BeefTalk: In Search of Late-season Protein
Kris Ringwall, Beef Specialist, NDSU Extension Service
Cattle need energy to survive the big picture, but that survival does not mean much if their daily nutrition is not balanced. Growth requires the appropriate combination of many nutrients, including protein, minerals, vitamins and even water.
Beef Industry Wrestles With Issue Of Attracting New Blood
Take a look around the café at the sale barn and here’s what you’ll notice; most of the patrons have hit the metallic age—silver in their hair, gold in their teeth and lead everywhere else.
USDA shutdown hobbles livestock markets . . .
"It’s a bigger deal for the livestock traders as they rely on daily numbers – slaughter, wholesale pork and beef prices. On the grains, you’re missing more of the big picture," said Don Roose, president of Des Moines-Iowa brokerage U.S. Commodities, which serves both crop and livestock customers.
Bob & Tom comedian wrangles steers, city council members and citizens
Evansville Courier Express
Drew Hastings takes his day jobs very seriously, but raising cattle and serving as mayor of Hillsboro, Ohio, provide plenty of fodder for the nationally recognized comedian’s weekend stand-up appearances.
CAFO: "The Auschwitz of Livestock?"
Indiana Prairie Farmer
It wasn’t exactly what we expected to hear at a farm tour sponsored by the Illinois Farm Families program.
What we expected when George Kalogridis, an Indiana-based organic certification manager, stepped in front of the crowd of Chicago Field Moms and downstate (cattle raising) farm moms a couple weekends ago during our tour of the Larson/Martz grain and cattle operation, was a few details on what’s allowed and not allowed on certified organic farms.
Reducing Replacement Heifer Development Costs Utilizing a Systems Approach

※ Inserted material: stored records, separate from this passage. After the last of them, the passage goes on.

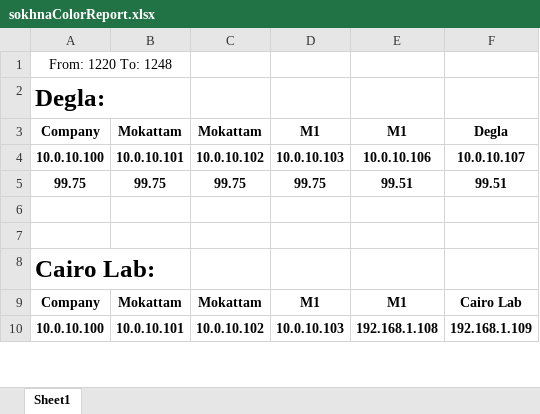
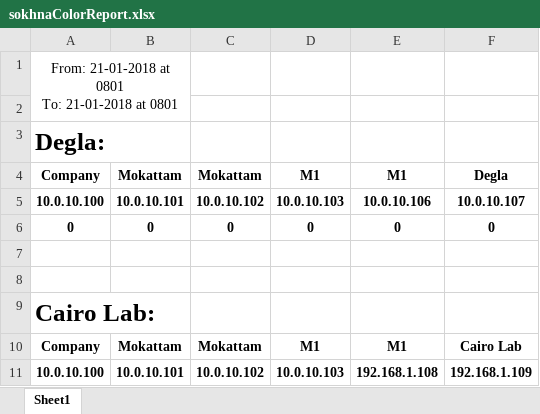
Before and after one commit to BedroomProjects/Pingo, an Excel workbook: WatanyaPingTester/bin/Debug/res/sokhnaColorReport.xlsx, sheet Sheet1, drawn as a sheet; only a part is shown; values as stored, in another font and other column widths than the file's, no borders; conditional formats not drawn; removed rows and columns are numbered as before the commit, all else as after; ↵ is a line break in a cell; the diff covers the shown part only; the diff names each change by its address in the sheet, - before the commit and + after, or states it on an @@ line.

```diff
--- a/WatanyaPingTester/bin/Debug/res/sokhnaColorReport.xlsx (sheet Sheet1)
+++ b/WatanyaPingTester/bin/Debug/res/sokhnaColorReport.xlsx (sheet Sheet1)
-A1: From: 1220 To: 1248
+A1: From: 21-01-2018 at 0801 ↵ To: 21-01-2018 at 0801
+row 2: (empty)
-row 5: 99.75 | 99.75 | 99.75 | 99.75 | 99.51 | 99.51
+row 6: 0 | 0 | 0 | 0 | 0 | 0
```
Also changed, not shown: 28 added rows and 28 removed rows elsewhere in this sheet, WatanyaPingTester/bin/Debug/res/alexColorReport.xlsx, 12 other files.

University of Nebraska
Replacement heifer development and cow depreciation is the largest expense to most cow-calf operations after feed for mature cows. Thus, producers should strive for systems that optimize replacement heifer development costs, timely pregnancies, and cow herd longevity.

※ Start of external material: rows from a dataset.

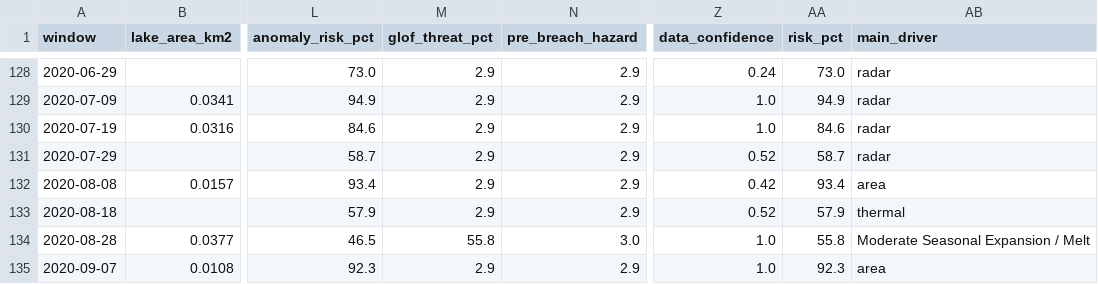
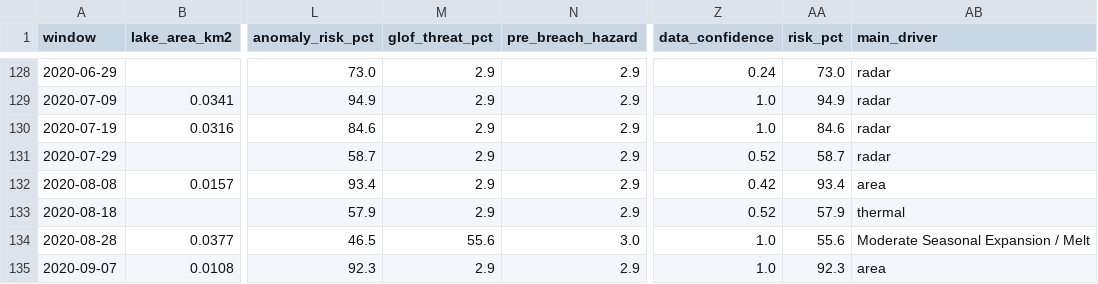
Before and after one commit to HiteshGirnar/glof-early-warning, a CSV file: data/sccc_beas_34/risk.csv, drawn as a sheet; only a part is shown, gaps mark what is left out; the diff covers the shown part only; the diff names each change by its address in the sheet, - before the commit and + after, or states it on an @@ line.

```diff
--- a/data/sccc_beas_34/risk.csv
+++ b/data/sccc_beas_34/risk.csv
-M134 (glof_threat_pct): 55.8
+M134 (glof_threat_pct): 55.6
-AA134 (risk_pct): 55.8
+AA134 (risk_pct): 55.6
```
Also changed, not shown: 1 added row and 11 edited cells elsewhere in this file, data/attention.csv, data/portfolio.csv, 5 other files.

Beta-agonists: What Are They and Should I Be Concerned?
Lindsay Chichester, Heather DePra, and Galen Erickson
University of Nebraska

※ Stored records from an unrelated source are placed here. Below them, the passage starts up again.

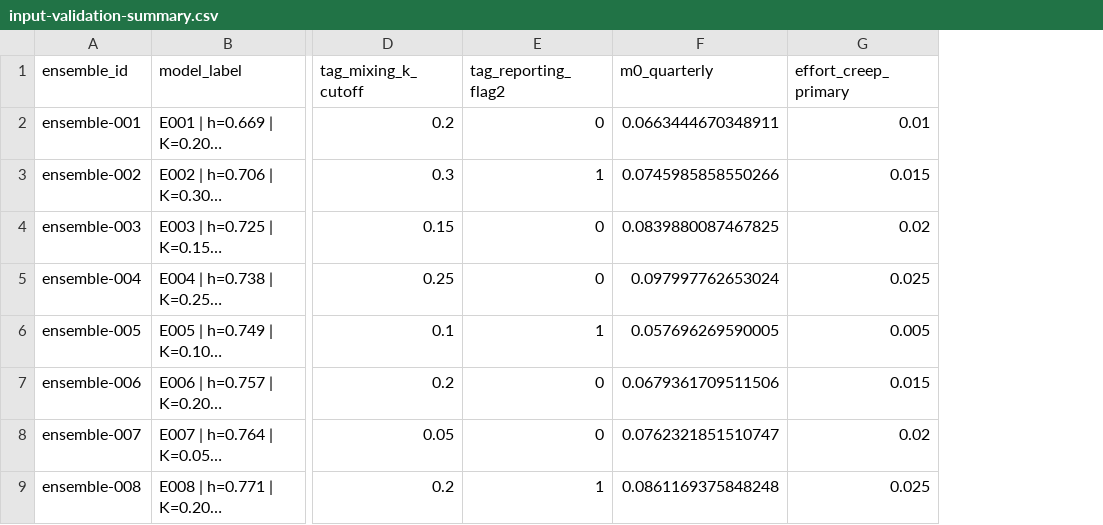
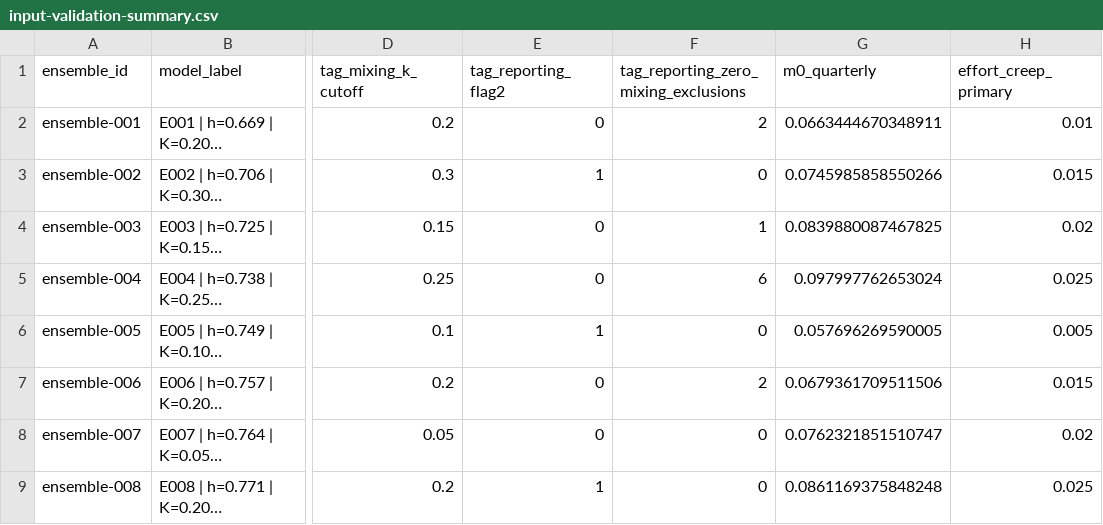
Before and after one commit to PacificCommunity/ofp-sam-bet-2026-ensemble, a CSV file: design/input-validation-summary.csv, drawn as a sheet; only a part is shown, gaps mark what is left out; long unchanged cells end in …; the diff names each change by its address in the sheet, - before the commit and + after, or states it on an @@ line.

```diff
--- a/design/input-validation-summary.csv
+++ b/design/input-validation-summary.csv
+column F, rows 1-9: tag_reporting_zero_mixing_exclusions | 2 | 0 | 1 | 6 | 0 | 2 | 0 | 0
```
Also changed, not shown: design/mixing-sources.csv, design/model-draws.csv, 22 other files.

Beta-agonists are approved feed additives and are deemed safe by the U.S. Food and Drug Administration (FDA), where they act to enhance lean muscle gain, increase growth rate, and increase feed efficiency. There are differences between specific beta-agonists, but those approved by the FDA include ractopamine (brand names include Optaflexx and Paylean) and zilpaterol (brand name Zilmax).